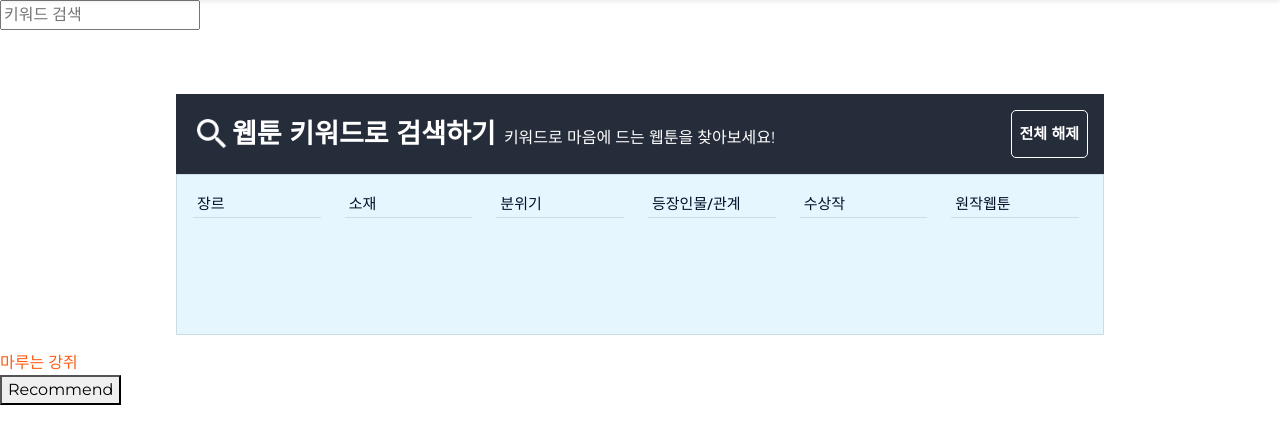
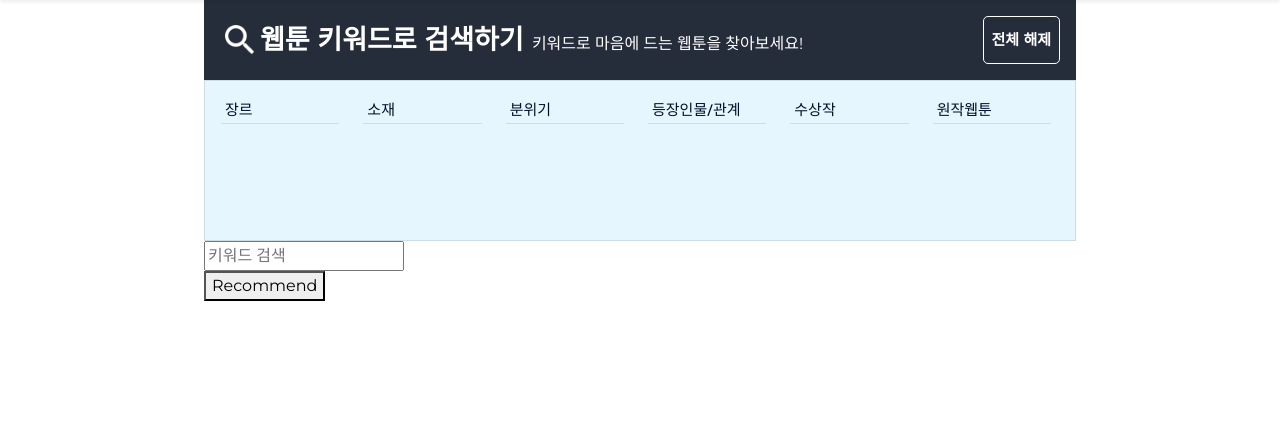
Before and after one commit to J-ungry/jshwebtoonmk2, a Flask app: page /input_keyword in a window 1280 px wide. Shown: the part 97-541 px from the top of the page. Run offline with Flask 2, Linux system fonts and the light colour scheme; the visitor is signed in with stand-in values (Sample User, id 1); data that the repository does not hold is empty; some libraries are stand-ins or nearby versions.

Commit message:
merge sjw

```diff
--- a/website/templates/input_keyword.html
+++ b/website/templates/input_keyword.html
@@ -13,18 +13,25 @@
     }
 
     /* 서정우한테 맡긴다. */
-    ul li:focus {
-        background-color: #1e8ee7;
+    ul li:hover {
+        background-color: #94bada;
+    }
+
+    .container{
+        width:70%;
+    }
+
+    .find-recommend{
+        display: flex;
+        justify-content: space-between;
+        border: 1px solid #000;
     }
 </style>
+<div class="container">
 
-    <div> <!--키워드명 검색 ( 나중에 ajax 로 처리해야함 )-->
-        <!-- <label for="autoComplete">웹툰명 검색</label> -->
-        <input name="title" type="text" id="autoComplete" autocomplete="off" placeholder="키워드 검색">
-    </div>
 
 <!-- 사용자 keyword 입력 -->
-    <div class="w-75 p-3 mt-5" style="margin: 0 auto;">
+    <div class="" style="margin: 0 auto;">
         <div class="p-3 d-flex justify-content-between align-items-center" style="background-color: #252c3a;">
             <div class="align-self-center">
                 <img class="rounded float-start"    style="width:40px;" src="{{url_for('static',filename='img/baseline_search_white_24dp.png')}}">
@@ -105,22 +112,29 @@
         </div>
     </div>
 </div>
+<!-- <div class="find-recommend"> 키워드명 검색 ( 나중에 ajax 로 처리해야함 ), 버튼 두개가 들어있는 div -->
+    <!-- <label for="autoComplete">웹툰명 검색</label> -->
+    <input name="title" type="text" id="autoComplete" autocomplete="off" placeholder="키워드 검색">
+    <div id="select_keyword" class="d-flex">
+
+    </div>
+    <div id="output_keyword">
+        <form action='/recommendation' method="POST" id='reload_location'>
+            <button id="recommend" type="submit">Recommend</button>
+        </form>
+    </div>
+<!-- </div> -->
 
 <!-- 테스트용(추후 삭제) -->
-<div>
+<!-- <div>
     <a href="/get_rcm/마루는 강쥐">마루는 강쥐</a>
-</div>
+</div> -->
 
-<div id="select_keyword" class="d-flex">
+
+
 
 </div>
 
-<div id="output_keyword">
-    <form action='/recommendation' method="POST" id='reload_location'>
-
-        <button id="recommend" type="submit">Recommend</button>
-    </form>
-</div>
 
 <script src="https://ajax.googleapis.com/ajax/libs/jquery/3.5.1/jquery.min.js"></script>
 <script src="https://code.jquery.com/jquery-1.12.4.js"></script>
```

----------

▸ **Problem details**
Search the material for the word "ajax" and copy each line where it occurs.

▸ **Solution to the exercise**
-    <div> <!--키워드명 검색 ( 나중에 ajax 로 처리해야함 )-->
+<!-- <div class="find-recommend"> 키워드명 검색 ( 나중에 ajax 로 처리해야함 ), 버튼 두개가 들어있는 div -->
 <script src="https://ajax.googleapis.com/ajax/libs/jquery/3.5.1/jquery.min.js"></script>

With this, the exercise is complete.